▶ _TASK ITEM_
Write out each entry word for word.

Structured diff data
..........

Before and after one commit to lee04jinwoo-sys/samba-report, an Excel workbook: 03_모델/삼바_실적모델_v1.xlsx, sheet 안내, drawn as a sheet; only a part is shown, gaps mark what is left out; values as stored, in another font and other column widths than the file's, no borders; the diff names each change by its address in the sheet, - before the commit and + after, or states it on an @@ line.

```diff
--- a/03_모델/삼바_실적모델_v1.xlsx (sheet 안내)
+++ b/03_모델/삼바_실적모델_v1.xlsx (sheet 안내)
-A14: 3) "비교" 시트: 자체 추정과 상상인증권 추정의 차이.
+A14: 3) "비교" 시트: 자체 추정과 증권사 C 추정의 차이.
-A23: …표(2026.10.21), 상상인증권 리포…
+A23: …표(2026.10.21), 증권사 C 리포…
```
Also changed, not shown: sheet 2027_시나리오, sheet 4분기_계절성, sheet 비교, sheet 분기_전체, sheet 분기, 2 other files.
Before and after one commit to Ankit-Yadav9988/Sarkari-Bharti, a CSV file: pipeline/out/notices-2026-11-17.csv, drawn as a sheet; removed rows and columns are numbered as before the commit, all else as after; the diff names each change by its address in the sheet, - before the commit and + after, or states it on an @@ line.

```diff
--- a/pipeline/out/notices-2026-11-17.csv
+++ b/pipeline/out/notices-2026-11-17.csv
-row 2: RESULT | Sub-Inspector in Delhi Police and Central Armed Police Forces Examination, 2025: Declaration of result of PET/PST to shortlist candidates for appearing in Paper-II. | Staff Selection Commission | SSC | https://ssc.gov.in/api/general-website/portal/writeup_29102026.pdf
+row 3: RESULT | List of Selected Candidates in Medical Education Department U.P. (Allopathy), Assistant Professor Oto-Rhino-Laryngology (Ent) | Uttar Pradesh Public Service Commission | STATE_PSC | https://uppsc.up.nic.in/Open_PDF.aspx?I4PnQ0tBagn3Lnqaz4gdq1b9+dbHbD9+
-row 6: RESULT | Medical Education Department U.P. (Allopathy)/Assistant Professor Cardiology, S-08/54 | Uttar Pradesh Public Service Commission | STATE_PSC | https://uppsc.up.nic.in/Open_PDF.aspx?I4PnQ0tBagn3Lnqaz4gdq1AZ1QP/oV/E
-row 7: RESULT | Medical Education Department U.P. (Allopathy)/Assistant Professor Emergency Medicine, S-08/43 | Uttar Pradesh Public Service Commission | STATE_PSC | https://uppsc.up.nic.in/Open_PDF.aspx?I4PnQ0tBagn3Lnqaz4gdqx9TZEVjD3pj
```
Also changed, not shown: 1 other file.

..........

▶ _RESPONSE_
Before and after one commit to lee04jinwoo-sys/samba-report, an Excel workbook: 03_모델/삼바_실적모델_v1.xlsx, sheet 안내, drawn as a sheet; only a part is shown, gaps mark what is left out; values as stored, in another font and other column widths than the file's, no borders; the diff names each change by its address in the sheet, - before the commit and + after, or states it on an @@ line.

```diff
--- a/03_모델/삼바_실적모델_v1.xlsx (sheet 안내)
+++ b/03_모델/삼바_실적모델_v1.xlsx (sheet 안내)
-A14: 3) "비교" 시트: 자체 추정과 상상인증권 추정의 차이.
+A14: 3) "비교" 시트: 자체 추정과 증권사 C 추정의 차이.
-A23: …표(2026.10.21), 상상인증권 리포…
+A23: …표(2026.10.21), 증권사 C 리포…
```
Also changed, not shown: sheet 2027_시나리오, sheet 4분기_계절성, sheet 비교, sheet 분기_전체, sheet 분기, 2 other files.
Before and after one commit to Ankit-Yadav9988/Sarkari-Bharti, a CSV file: pipeline/out/notices-2026-11-17.csv, drawn as a sheet; removed rows and columns are numbered as before the commit, all else as after; the diff names each change by its address in the sheet, - before the commit and + after, or states it on an @@ line.

```diff
--- a/pipeline/out/notices-2026-11-17.csv
+++ b/pipeline/out/notices-2026-11-17.csv
-row 2: RESULT | Sub-Inspector in Delhi Police and Central Armed Police Forces Examination, 2025: Declaration of result of PET/PST to shortlist candidates for appearing in Paper-II. | Staff Selection Commission | SSC | https://ssc.gov.in/api/general-website/portal/writeup_29102026.pdf
+row 3: RESULT | List of Selected Candidates in Medical Education Department U.P. (Allopathy), Assistant Professor Oto-Rhino-Laryngology (Ent) | Uttar Pradesh Public Service Commission | STATE_PSC | https://uppsc.up.nic.in/Open_PDF.aspx?I4PnQ0tBagn3Lnqaz4gdq1b9+dbHbD9+
-row 6: RESULT | Medical Education Department U.P. (Allopathy)/Assistant Professor Cardiology, S-08/54 | Uttar Pradesh Public Service Commission | STATE_PSC | https://uppsc.up.nic.in/Open_PDF.aspx?I4PnQ0tBagn3Lnqaz4gdq1AZ1QP/oV/E
-row 7: RESULT | Medical Education Department U.P. (Allopathy)/Assistant Professor Emergency Medicine, S-08/43 | Uttar Pradesh Public Service Commission | STATE_PSC | https://uppsc.up.nic.in/Open_PDF.aspx?I4PnQ0tBagn3Lnqaz4gdqx9TZEVjD3pj
```
Also changed, not shown: 1 other file.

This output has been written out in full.